Security officials said the consulate was empty when the Iraqi protesters set the building ablaze on September 7 and shouted condemnation of what they perceive as Tehran’s excessive influence over Iraq’s political situation.
The violence occurred during the fifth day of bloody demonstrations by Iraqis against their government, with at least 11 people being killed in Basra in clashes with security forces and many official buildings being ransacked and set on fire.
The casualties were reported on September 7 as the authorities announced a citywide curfew in Basra beginning at 9 p.m. local time.
Iran and Iraq -- enemies in a brutal eight-year war that ended in 1988 -- have developed close ties since Iraqi leader Saddam Hussein was toppled in 2003 by a U.S.-led invasion. Shi'a-led Iran has become heavily involved in Iraq's political affairs and sponsors powerful Shi'ite militia groups that played a role in defeating Islamic State (IS) extremists last year.
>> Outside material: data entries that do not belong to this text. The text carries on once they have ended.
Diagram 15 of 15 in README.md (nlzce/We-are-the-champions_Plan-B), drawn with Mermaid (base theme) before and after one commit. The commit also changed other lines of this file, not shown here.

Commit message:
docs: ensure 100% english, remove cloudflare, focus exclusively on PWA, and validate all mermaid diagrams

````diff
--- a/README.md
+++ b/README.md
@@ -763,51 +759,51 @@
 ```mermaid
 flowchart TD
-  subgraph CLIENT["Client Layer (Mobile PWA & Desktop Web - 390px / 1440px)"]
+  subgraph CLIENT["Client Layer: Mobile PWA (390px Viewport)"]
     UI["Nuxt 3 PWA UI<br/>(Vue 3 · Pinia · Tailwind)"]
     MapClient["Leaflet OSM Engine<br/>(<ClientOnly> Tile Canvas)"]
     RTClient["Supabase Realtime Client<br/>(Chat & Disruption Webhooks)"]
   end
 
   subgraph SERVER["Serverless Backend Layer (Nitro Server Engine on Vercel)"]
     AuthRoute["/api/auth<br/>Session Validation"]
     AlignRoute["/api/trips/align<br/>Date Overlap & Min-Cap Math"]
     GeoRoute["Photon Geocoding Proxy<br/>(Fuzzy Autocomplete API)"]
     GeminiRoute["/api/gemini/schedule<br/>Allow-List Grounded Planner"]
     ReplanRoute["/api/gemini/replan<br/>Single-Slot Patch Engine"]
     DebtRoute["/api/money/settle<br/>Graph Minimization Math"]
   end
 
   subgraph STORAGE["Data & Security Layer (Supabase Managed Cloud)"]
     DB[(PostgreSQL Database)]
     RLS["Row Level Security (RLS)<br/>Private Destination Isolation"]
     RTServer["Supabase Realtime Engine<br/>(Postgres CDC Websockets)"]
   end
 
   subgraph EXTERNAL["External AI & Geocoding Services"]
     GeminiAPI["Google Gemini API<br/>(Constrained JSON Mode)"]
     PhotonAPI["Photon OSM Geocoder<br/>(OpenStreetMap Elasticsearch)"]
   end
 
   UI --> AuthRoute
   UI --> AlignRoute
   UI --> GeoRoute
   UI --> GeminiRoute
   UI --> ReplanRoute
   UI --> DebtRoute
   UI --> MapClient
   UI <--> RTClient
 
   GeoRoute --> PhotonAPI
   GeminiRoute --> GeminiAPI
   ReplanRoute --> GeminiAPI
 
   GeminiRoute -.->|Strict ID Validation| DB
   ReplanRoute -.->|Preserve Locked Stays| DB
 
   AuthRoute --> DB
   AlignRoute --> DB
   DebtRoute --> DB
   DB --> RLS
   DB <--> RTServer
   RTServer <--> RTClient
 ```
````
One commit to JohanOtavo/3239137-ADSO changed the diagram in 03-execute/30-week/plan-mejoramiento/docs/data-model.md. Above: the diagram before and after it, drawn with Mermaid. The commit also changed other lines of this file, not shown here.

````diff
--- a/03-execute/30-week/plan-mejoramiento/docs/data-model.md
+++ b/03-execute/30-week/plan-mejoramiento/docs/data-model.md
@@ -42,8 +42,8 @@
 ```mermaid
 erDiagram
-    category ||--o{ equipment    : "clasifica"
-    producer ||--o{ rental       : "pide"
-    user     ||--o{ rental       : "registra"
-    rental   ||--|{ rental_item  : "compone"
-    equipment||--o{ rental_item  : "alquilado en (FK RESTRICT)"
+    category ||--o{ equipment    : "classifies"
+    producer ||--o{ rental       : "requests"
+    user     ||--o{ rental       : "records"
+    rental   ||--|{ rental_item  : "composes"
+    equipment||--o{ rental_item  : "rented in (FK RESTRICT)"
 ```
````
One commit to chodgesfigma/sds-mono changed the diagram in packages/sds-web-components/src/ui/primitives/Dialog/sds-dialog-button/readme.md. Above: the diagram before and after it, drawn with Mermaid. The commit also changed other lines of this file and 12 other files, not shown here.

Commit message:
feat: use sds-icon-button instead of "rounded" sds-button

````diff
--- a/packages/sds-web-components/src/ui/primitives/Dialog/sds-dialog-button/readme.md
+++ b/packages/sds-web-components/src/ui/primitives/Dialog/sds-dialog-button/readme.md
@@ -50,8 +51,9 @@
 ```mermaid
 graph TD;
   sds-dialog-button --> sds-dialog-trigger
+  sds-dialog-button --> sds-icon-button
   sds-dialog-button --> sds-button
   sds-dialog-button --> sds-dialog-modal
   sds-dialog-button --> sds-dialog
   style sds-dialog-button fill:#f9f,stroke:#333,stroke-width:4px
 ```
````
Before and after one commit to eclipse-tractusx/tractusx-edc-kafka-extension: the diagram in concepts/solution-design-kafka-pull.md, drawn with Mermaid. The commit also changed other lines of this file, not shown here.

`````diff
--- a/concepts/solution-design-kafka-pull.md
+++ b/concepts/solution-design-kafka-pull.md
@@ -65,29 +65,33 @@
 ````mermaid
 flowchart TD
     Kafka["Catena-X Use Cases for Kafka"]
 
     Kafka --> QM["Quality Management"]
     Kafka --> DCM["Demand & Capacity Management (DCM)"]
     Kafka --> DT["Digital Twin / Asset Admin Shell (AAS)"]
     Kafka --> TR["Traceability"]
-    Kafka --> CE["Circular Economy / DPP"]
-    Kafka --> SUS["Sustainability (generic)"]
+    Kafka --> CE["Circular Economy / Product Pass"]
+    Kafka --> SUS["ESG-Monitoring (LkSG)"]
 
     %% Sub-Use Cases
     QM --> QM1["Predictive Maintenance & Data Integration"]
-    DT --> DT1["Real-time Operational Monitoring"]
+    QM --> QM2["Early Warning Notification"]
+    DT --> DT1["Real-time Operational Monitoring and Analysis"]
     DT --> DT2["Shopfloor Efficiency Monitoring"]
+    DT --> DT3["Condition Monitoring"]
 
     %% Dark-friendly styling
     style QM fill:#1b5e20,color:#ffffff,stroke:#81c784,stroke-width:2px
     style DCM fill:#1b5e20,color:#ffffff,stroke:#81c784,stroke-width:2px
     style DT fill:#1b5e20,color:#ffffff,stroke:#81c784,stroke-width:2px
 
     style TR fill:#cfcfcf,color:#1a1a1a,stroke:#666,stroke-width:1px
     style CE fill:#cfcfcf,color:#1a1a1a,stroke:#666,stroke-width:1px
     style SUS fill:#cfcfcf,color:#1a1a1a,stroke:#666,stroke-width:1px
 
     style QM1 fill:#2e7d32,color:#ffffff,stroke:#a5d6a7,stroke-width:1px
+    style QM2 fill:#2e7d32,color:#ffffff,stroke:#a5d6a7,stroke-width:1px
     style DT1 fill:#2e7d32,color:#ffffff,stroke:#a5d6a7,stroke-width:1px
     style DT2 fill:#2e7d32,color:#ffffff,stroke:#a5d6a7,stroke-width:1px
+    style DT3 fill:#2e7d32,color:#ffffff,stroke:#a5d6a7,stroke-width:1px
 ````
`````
Iraq's population is 60-65 percent Shi’a, 15-20 percent Sunni Arab, and 17 percent Sunni Kurd, creating a tense balance of power in the country.
News agencies quoted Basra residents and protesters as saying they have become angered by corruption, mismanagement, and a collapse of infrastructure that has led to a loss of electricity and safe drinking water in the blazing summer heat.
Smaller protests have been reported in other cities, including the capital, Baghdad, and Karbala.
Iraqi Prime Minister Haidar al-Abadi's national security council met on September 7 and said it was investigating reports of casualties in protests over the five-day period.
Ayatollah Ali al-Sistani, the leading authority among members of Iraq's Shi'ite majority, blamed the country’s political leaders for the unrest and said a new government “different from its predecessors" should be formed.
"This reality cannot change if the next government is formed according to the same criteria adopted when forming previous governments. Pressure must be exerted for the new government to be different from its predecessors," the 88-year-old Sistani said.
Abadi and powerful Shi’ite cleric Muqtada al-Sadr announced on June 23 that they had agreed on a political coalition to form a new government after inconclusive national elections.
Sadr's political bloc, which includes communists, won 54 seats in the the legislative elections, making it the largest grouping in Iraq's 329-seat parliament.
The political uncertainty helped raise tensions amid growing public anger over poor basic services, unemployment, and the slow pace of rebuilding following the long battle with the Islamic State (IS) militant group.
The Western-backed government has also attempted to delicately balance relations with the United States and mainly Shi’ite Iran, which are bitter rivals.